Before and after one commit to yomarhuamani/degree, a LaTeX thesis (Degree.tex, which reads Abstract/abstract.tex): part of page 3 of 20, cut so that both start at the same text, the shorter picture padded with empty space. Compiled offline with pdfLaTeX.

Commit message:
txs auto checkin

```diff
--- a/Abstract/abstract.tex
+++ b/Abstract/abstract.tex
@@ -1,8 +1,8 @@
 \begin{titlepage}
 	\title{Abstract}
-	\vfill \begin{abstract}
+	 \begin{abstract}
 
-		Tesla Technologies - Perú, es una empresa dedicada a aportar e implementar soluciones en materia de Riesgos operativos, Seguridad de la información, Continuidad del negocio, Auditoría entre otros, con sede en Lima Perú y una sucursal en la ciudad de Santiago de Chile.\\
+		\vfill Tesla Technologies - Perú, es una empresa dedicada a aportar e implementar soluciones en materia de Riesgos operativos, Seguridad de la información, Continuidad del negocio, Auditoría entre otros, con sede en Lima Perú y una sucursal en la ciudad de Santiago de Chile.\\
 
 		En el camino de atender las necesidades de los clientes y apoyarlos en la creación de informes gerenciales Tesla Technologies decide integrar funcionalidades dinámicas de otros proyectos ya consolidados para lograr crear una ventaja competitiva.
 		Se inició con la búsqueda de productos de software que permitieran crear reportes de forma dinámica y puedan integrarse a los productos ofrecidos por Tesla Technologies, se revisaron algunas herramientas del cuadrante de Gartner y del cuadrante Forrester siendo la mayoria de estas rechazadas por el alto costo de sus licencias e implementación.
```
++++
What to produce —
Write out every record shown above, word for word.

Exercise response —
Before and after one commit to yomarhuamani/degree, a LaTeX thesis (Degree.tex, which reads Abstract/abstract.tex): part of page 3 of 20, cut so that both start at the same text, the shorter picture padded with empty space. Compiled offline with pdfLaTeX.

Commit message:
txs auto checkin

```diff
--- a/Abstract/abstract.tex
+++ b/Abstract/abstract.tex
@@ -1,8 +1,8 @@
 \begin{titlepage}
 	\title{Abstract}
-	\vfill \begin{abstract}
+	 \begin{abstract}
 
-		Tesla Technologies - Perú, es una empresa dedicada a aportar e implementar soluciones en materia de Riesgos operativos, Seguridad de la información, Continuidad del negocio, Auditoría entre otros, con sede en Lima Perú y una sucursal en la ciudad de Santiago de Chile.\\
+		\vfill Tesla Technologies - Perú, es una empresa dedicada a aportar e implementar soluciones en materia de Riesgos operativos, Seguridad de la información, Continuidad del negocio, Auditoría entre otros, con sede en Lima Perú y una sucursal en la ciudad de Santiago de Chile.\\
 
 		En el camino de atender las necesidades de los clientes y apoyarlos en la creación de informes gerenciales Tesla Technologies decide integrar funcionalidades dinámicas de otros proyectos ya consolidados para lograr crear una ventaja competitiva.
 		Se inició con la búsqueda de productos de software que permitieran crear reportes de forma dinámica y puedan integrarse a los productos ofrecidos por Tesla Technologies, se revisaron algunas herramientas del cuadrante de Gartner y del cuadrante Forrester siendo la mayoria de estas rechazadas por el alto costo de sus licencias e implementación.
```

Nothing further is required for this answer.